By Gift Olivia Samuel, The Sight News
The Director-General/Chief Executive Officer, Nigeria Meteorological Agency (NiMet), Prof. Mansur Bako Matazu, has said that there is a need for providers and users of weather and climate services to have one voice, so as to co-produce a well informed weather and climate information for the development of all sectors of the economy.
This is just as he noted, that priority attention should be given to re-balancing the ownership and responsibility for climate services from provider-led and user-informed, to practices of co-exploration, co-design and co-development.
The DG said this at the Testbed 3 workshop on Nowcasting and Co-production, jointly organised by the Nigerian Meteorological Agency (NiMet) and the Federal University of Technology, Akure (FUTA) under the auspices of the Global Challenge Research Fund (GCRF) African Science for Weather Information and Forecasting Techniques (SWIFT) project.
The GCRF African SWIFT project according to him, started way back in 2017 with the aim of building capacity in areas of forecasting tropical weather systems and increasing the research capabilities in West and East African Tropical weather systems.
He further said that, “The reality of climate change is here with us, and every effort at predicting and improving the accuracy of weather forecasts is therefore critical and necessary for people’s safety, and improvement in all weather-sensitive socio-economic sectors including aviation, agriculture, energy, water resources, marine, maritime, and emergency response”.
He explained that the GCRF African SWIFT has offered an opportunity for African meteorologists, scientists, and researchers to come together to share knowledge and develop improved forecasting techniques that aims to deliver a step change in African weather forecasting capability and communication, from hourly to seasonal timescales, to protect the lives and livelihoods of African people while improving the economies of their countries.
According to him, “In forecasting, we don’t like designing forecast and just pass it to the users without having their input.
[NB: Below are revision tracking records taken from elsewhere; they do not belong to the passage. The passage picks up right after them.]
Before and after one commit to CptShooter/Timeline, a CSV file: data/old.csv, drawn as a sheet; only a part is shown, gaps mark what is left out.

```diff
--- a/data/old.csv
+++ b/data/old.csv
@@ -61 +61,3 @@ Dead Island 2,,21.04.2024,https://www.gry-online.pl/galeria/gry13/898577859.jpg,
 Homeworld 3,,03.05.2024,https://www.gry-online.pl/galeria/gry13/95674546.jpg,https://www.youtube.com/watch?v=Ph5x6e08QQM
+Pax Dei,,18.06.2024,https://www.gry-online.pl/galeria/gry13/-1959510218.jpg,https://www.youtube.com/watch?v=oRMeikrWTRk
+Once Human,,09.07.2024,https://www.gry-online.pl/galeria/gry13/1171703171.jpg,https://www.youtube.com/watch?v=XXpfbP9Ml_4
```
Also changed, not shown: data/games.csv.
The project is aligning with the WMO guideline and emphasis on co-design and co-development of forecasting services. This provides ownership and also flexibility of users in getting enough feedback”.
While noting that NiMet since his assumption of office, has continued to invest in improving delivery of services and generation of relevant products, he said that they are at advance stage of revamping their marine meteorological operations to deliver world class services that are globally relevant in line with international best practices.
For his part, the Representative of the World Meteorological Organization(WMO), Dr. Benard Gomez, who said that it is important to bring in the user community when it comes to weather co-production, urged the user community to be responsive to climate services, so as to produce information fit for purpose.
He also noted that the world is in deep weather issues and forecasting capabilities need to be strengthened as much as possible, adding that WMO is engaging with NiMet on increasing the quality and quantity of data generated from Nigeria and surrounding countries.
“Nigeria has signed the WMO convention and one of the major contributions expected from Nigeria is data generated from your weather stations, that is the background for all work in Meteorology. Stations in Nigeria contribute to the global effort to monitor and predict the weather.
“I call on you to ensure that whatever investments are made are sustainable, especially in this area; these are tools and skills that we need going forward, the weather is going to be more harsh, so we need to enrich these tools and skills, knowing that we need them to survive”, he concluded.
Earlier, the representative of the Directorate of Weather Forecasting Services, Mrs Olaniyan Olumide, explained that the workshop became necessary due to the fact that despite scientific and technological advances which has readily contributed to improving weather forecasting, the accuracy and the access to these information by local grassroots communities still remain a major challenge.
She emphasized that the project which aims to bring about radical change in weather forecasting capacity in Africa, will help to better understand the need of the weather forecast users from different sectors.
Speaking to newsmen, the Nigerian SWIFT Principal Investigator, Ishiyaku Ibrahim, while noting that SWIFT Project is research-based, added that the workshop brings together users of meteorological information and producers of the information, so as to discuss on the type of information and how its being received as well as its benefit in decision making.
“We are bringing the users of our Meteorological information together with us, so that we can brainstorm. Let them tell us how they have been using, accessing our information and how it has helped them to make decisions”, he said.
Several agencies such as; the Ministry of Environment, Federal Ministry of Agriculture, Nigerian Hydrological Services Agency (NIHSA), National Emergency Management Agency (NEMA) were represented.
The workshop on nowcasting and users’ co-production with the theme, “Evaluation and improvement of 0-6 hour and short-term forecasts (nowcasting and synoptic forecasting) with users for better decision making”, aims to prepare for and ensure the effective engagement of decision-makers in the development of improved forecasting techniques as part of the project’s third testbed (TSB3), taking place in October 2021.